# [REQUIRED WORK]
Show all lines below holding the string "minimum".

# [GIVEN ENTRIES]
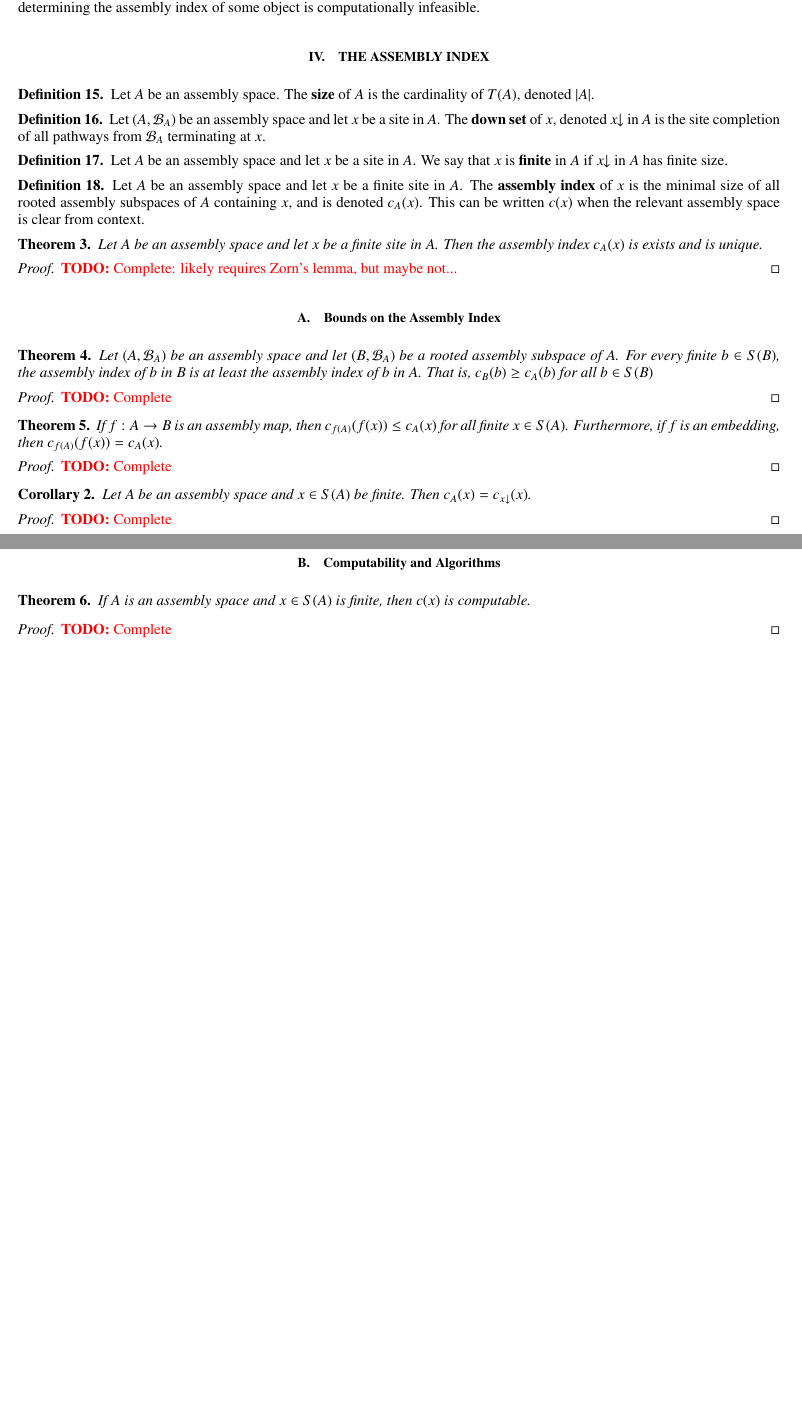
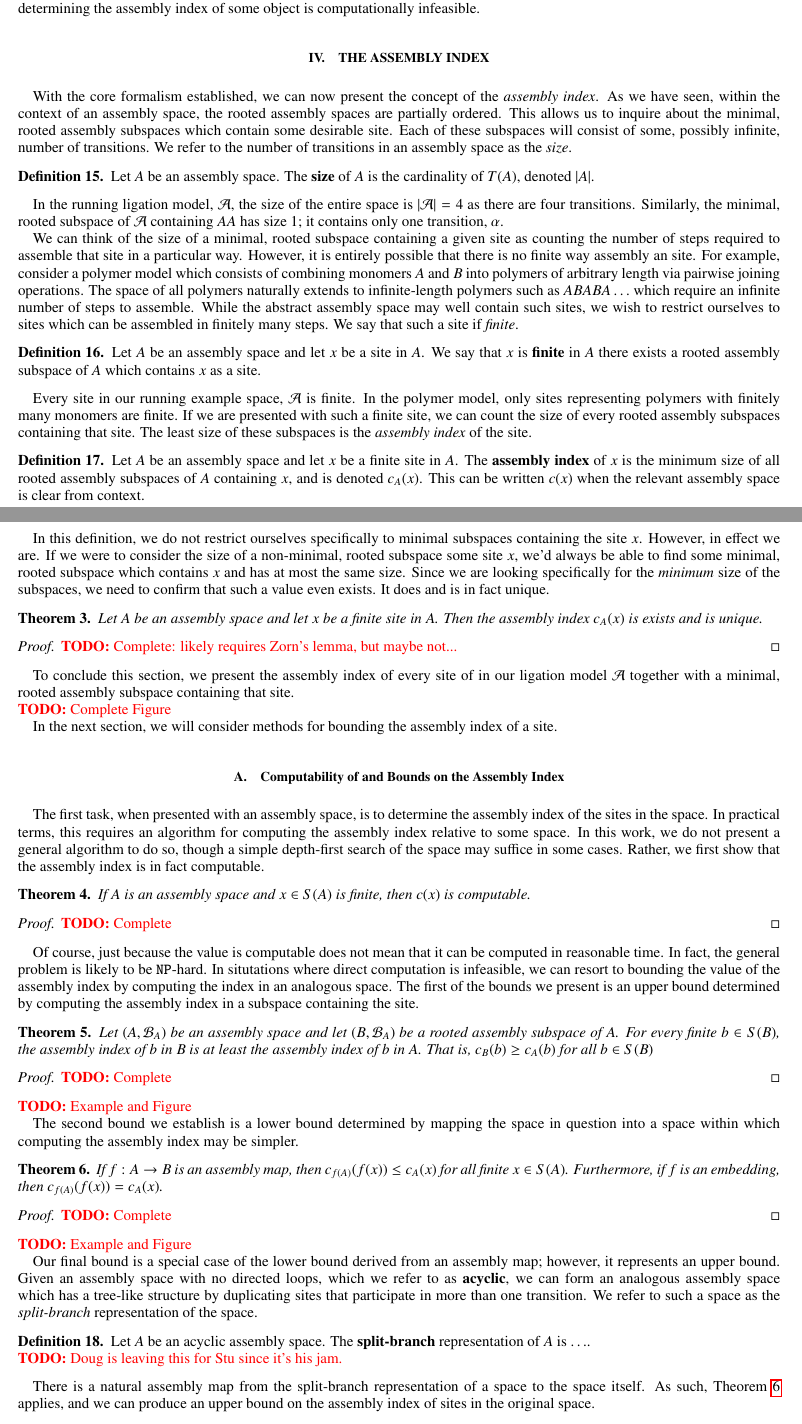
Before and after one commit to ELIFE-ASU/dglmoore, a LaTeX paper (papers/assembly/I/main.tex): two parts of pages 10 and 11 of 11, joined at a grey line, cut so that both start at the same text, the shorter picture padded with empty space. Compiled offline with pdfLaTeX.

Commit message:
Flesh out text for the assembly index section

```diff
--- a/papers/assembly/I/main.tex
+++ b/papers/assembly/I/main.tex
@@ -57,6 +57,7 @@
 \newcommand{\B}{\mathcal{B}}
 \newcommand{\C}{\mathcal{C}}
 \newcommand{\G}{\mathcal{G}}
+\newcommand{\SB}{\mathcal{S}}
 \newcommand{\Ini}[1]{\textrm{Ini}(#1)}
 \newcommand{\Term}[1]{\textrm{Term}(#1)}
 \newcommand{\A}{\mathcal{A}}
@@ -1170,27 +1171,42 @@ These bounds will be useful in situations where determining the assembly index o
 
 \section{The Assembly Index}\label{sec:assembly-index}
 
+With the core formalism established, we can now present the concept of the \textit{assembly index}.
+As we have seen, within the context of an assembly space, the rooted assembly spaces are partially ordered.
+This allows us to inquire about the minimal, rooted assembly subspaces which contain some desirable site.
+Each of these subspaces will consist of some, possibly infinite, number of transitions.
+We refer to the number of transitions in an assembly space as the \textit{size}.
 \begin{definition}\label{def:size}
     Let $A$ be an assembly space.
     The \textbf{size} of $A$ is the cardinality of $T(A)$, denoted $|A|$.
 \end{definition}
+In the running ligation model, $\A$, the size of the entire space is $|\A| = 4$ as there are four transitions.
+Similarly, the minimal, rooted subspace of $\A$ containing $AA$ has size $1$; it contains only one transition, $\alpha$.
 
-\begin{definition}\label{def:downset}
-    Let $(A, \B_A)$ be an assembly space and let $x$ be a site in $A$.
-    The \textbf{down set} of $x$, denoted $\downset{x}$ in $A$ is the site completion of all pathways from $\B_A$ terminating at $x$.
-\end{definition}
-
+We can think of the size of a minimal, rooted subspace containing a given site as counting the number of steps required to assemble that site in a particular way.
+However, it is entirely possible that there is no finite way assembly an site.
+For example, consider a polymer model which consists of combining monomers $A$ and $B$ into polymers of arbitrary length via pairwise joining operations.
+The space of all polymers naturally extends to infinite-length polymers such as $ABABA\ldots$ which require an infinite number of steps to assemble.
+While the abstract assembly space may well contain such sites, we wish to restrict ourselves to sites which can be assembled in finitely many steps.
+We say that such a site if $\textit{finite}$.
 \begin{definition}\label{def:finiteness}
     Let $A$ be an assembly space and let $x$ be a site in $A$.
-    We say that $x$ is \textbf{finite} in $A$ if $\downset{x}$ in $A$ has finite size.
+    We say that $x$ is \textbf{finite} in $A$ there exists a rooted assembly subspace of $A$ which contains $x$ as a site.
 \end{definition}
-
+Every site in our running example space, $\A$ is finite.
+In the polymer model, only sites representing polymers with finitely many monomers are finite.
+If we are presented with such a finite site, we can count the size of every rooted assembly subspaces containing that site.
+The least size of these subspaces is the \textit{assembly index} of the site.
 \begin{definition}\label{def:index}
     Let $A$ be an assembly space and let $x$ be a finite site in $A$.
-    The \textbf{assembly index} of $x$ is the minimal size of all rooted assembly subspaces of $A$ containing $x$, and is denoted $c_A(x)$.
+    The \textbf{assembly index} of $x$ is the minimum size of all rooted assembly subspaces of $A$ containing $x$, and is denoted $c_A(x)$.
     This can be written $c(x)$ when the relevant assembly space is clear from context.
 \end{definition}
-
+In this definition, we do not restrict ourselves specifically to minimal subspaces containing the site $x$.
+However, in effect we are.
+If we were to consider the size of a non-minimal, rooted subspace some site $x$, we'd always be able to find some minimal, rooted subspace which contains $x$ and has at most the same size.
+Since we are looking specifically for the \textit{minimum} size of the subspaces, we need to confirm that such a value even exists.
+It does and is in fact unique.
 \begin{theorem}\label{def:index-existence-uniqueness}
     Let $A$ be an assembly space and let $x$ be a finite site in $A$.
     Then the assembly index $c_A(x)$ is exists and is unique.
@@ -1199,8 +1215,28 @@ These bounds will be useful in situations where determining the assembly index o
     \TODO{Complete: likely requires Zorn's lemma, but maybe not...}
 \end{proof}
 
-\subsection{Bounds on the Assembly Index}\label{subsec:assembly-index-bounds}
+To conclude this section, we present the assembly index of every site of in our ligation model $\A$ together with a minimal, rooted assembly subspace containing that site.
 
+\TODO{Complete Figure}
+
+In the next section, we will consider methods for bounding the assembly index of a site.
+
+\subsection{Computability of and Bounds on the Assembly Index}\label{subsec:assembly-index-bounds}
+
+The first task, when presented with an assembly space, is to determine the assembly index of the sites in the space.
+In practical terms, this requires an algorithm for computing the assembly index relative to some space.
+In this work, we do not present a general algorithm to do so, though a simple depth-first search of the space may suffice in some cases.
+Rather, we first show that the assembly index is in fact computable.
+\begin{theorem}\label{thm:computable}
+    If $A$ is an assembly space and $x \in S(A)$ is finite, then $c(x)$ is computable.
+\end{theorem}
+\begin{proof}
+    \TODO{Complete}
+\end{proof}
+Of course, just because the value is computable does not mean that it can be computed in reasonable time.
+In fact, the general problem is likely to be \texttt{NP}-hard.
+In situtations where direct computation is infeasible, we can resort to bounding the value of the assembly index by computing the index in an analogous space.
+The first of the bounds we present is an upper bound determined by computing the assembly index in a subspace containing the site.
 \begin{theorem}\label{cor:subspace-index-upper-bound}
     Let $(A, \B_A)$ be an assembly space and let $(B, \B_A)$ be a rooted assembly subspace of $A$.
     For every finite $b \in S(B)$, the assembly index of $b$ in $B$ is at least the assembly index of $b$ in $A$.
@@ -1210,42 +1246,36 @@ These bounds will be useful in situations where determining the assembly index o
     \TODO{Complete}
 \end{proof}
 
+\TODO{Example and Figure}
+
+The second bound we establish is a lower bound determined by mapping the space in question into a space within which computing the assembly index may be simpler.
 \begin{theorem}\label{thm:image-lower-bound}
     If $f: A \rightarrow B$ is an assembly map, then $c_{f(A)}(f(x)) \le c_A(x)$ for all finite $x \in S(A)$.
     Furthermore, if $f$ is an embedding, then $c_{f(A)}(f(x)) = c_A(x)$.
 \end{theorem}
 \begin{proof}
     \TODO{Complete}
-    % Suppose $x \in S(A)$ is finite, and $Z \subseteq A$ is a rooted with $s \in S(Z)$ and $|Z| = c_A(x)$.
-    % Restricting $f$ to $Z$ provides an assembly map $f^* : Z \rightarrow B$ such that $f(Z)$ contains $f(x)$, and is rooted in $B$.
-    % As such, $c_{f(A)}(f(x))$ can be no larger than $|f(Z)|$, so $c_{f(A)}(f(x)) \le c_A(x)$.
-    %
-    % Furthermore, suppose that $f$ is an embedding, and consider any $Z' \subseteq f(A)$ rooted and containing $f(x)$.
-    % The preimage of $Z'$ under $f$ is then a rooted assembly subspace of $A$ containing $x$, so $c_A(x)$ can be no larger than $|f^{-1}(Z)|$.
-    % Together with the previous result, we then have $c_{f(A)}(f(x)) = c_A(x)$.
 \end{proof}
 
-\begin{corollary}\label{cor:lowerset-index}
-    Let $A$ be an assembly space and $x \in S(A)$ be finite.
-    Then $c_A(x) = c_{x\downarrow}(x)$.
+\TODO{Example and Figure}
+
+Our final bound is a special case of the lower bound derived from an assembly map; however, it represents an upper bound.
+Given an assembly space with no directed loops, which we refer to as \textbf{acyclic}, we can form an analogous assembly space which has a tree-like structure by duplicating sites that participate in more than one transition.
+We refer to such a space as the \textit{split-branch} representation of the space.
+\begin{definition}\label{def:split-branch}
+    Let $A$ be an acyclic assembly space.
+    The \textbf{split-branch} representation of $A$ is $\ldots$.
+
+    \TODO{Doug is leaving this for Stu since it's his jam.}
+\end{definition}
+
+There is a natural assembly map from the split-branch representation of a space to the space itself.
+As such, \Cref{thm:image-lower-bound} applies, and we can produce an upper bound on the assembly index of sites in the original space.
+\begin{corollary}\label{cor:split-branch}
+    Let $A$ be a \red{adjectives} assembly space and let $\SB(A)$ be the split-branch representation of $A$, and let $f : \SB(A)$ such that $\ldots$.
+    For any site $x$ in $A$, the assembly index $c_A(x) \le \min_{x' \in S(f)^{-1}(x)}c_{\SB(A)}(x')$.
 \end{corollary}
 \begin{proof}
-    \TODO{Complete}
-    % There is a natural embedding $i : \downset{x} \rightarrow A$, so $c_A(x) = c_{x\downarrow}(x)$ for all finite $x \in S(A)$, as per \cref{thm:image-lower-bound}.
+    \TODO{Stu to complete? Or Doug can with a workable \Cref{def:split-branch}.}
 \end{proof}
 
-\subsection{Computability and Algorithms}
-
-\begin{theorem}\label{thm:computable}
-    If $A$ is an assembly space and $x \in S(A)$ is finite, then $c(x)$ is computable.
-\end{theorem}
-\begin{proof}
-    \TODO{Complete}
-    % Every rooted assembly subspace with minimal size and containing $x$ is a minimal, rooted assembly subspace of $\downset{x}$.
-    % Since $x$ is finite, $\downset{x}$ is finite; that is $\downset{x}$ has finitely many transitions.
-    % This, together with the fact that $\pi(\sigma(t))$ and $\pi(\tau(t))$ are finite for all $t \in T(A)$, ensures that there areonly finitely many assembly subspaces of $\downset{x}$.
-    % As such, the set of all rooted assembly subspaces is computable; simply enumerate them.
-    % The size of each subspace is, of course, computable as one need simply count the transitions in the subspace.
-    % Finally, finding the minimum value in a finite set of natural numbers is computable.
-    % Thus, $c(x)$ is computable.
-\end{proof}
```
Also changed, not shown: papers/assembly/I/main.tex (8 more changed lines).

# [EXERCISE RESULT]
+    The \textbf{assembly index} of $x$ is the minimum size of all rooted assembly subspaces of $A$ containing $x$, and is denoted $c_A(x)$.
+Since we are looking specifically for the \textit{minimum} size of the subspaces, we need to confirm that such a value even exists.
-    % Finally, finding the minimum value in a finite set of natural numbers is computable.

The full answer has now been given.